Thesis:Honest is the best policy.
Watergate scandal initiated a prolonged crisis of confidence and renewed public cynicism toward a government that had systematically lied to the people and violated their civil liberties. A 1974 poll asked people how much faith they had in the executive branch of government. Only 14 percent answered “a great deal”; 43 percent said “hardly any.” Restoring credibility and respect became the primary challenge facing Nixon’s successors. Unfortunately, a new array of economic and foreign crisis would make that task doubly difficult.

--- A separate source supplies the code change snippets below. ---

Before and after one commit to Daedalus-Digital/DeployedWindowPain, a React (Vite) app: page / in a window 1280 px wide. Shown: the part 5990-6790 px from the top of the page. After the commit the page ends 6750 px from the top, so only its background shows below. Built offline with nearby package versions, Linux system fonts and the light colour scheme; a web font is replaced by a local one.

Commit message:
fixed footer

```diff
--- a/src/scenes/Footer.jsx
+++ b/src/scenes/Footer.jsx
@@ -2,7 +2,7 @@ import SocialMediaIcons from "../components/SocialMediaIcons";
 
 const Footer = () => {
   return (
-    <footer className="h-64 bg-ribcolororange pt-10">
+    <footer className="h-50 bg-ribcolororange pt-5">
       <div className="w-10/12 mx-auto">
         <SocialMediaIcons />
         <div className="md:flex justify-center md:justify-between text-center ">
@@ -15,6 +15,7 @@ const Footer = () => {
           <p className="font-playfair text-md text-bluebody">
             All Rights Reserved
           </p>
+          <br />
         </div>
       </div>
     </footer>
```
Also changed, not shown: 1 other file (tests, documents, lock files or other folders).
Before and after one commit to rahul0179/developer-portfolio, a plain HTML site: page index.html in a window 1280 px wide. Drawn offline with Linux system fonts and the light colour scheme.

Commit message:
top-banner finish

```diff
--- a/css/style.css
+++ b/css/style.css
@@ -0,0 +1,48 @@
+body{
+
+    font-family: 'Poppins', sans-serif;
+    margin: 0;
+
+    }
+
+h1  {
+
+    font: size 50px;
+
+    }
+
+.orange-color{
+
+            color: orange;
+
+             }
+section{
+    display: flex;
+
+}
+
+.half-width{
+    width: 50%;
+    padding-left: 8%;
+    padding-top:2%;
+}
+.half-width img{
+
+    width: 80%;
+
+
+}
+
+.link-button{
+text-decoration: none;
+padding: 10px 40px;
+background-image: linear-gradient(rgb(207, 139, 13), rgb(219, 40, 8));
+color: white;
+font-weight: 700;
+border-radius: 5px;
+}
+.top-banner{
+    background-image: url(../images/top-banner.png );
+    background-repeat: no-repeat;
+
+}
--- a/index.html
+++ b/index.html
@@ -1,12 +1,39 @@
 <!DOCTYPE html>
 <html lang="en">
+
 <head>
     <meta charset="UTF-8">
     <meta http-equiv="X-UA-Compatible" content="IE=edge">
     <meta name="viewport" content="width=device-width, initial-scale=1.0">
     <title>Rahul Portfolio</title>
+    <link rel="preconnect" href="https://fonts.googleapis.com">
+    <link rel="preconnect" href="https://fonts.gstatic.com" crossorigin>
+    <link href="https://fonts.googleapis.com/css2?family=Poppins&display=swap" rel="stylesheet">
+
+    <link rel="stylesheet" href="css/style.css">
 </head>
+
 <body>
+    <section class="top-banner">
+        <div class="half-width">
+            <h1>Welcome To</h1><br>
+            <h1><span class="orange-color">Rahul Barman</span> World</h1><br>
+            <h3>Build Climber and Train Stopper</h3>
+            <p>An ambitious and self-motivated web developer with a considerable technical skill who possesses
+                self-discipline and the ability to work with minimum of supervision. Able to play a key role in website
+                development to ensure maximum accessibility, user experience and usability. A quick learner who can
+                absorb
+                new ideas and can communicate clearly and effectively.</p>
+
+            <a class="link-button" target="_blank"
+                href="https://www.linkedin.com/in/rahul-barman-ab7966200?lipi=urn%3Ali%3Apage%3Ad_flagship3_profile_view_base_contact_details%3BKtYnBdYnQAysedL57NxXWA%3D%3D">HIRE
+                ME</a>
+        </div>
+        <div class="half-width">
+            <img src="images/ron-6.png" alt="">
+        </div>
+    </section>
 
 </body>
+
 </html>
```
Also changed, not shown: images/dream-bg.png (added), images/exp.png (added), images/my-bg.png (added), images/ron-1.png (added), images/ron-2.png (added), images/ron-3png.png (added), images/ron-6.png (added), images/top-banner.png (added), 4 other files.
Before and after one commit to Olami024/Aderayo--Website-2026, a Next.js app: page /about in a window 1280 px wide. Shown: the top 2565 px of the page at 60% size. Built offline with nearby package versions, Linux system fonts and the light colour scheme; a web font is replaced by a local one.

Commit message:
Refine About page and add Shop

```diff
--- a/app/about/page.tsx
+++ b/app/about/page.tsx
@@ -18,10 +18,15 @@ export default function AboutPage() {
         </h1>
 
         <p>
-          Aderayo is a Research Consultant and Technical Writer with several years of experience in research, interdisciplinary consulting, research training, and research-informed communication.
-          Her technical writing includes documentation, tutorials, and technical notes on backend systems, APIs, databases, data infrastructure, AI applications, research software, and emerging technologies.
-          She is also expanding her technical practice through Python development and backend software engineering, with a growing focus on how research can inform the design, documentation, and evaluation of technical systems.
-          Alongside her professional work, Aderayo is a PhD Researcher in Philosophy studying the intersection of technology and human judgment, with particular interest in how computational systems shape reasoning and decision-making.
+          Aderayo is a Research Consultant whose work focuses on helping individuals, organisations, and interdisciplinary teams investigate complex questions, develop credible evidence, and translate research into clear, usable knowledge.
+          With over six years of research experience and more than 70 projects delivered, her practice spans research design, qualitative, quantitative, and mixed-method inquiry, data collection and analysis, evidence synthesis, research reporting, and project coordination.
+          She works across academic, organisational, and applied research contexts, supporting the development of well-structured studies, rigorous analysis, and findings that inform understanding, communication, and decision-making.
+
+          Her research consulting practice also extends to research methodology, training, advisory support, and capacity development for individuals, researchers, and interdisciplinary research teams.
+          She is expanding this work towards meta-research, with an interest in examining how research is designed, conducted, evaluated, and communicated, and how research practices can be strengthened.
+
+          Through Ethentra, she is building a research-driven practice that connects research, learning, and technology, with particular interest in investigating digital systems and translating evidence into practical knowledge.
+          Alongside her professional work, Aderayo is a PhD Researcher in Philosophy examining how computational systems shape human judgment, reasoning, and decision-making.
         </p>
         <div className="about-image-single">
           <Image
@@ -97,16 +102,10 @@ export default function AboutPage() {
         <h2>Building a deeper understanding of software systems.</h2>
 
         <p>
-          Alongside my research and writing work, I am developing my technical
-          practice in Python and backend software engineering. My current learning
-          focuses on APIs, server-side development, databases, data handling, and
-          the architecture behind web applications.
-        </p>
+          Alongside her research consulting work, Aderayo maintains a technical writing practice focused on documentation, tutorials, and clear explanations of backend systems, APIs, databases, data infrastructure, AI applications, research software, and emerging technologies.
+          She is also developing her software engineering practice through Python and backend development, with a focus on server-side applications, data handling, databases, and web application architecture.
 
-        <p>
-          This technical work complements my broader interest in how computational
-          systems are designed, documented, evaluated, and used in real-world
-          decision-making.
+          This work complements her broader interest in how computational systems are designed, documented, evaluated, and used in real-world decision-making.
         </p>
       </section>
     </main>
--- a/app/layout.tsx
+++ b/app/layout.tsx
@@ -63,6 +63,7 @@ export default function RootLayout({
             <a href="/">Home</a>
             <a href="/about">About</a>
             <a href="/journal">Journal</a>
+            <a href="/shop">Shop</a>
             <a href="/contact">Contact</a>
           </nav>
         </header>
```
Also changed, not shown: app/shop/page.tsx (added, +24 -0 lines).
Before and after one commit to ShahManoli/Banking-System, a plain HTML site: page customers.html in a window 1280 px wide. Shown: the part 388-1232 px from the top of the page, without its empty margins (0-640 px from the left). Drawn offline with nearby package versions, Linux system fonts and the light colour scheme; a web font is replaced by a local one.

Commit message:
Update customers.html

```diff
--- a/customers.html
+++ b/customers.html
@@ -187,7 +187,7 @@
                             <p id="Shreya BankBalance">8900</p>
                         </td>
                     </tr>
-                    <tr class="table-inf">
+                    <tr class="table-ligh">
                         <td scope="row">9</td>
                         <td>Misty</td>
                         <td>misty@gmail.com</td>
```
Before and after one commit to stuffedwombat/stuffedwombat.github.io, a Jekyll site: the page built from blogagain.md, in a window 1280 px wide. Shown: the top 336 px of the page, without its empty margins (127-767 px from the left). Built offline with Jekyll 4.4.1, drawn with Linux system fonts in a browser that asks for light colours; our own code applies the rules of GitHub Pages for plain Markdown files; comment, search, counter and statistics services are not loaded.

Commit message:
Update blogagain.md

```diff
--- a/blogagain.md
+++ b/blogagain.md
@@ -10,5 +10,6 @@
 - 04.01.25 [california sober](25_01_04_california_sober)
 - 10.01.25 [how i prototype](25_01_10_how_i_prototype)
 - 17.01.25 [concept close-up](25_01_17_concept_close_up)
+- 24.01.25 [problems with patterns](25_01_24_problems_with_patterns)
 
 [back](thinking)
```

Sometimes it is necessary, and even desirable, for public leaders to withhold information from the public in order to further the public’s ultimate interests, in the sense that fully disclosing to the public certain types of information would threaten public safety and perhaps even national security. For example, if the President were to disclose the government’s strategies for thwarting specific plans of an international terrorist or a drug, those strategies would surely fail, and the public’s health and safety would be compromised as a result. Withholding information might also be necessary to avoid public panic. During the first few hours of the new millennium the U.S. Pentagon’s missile defense system experienced a Y2K-related malfunction. This fact was withheld form the public until later in the day, once the problem had been solved, since immediate disclosure would have served no useful purpose and might even have resulted in mass hysteria.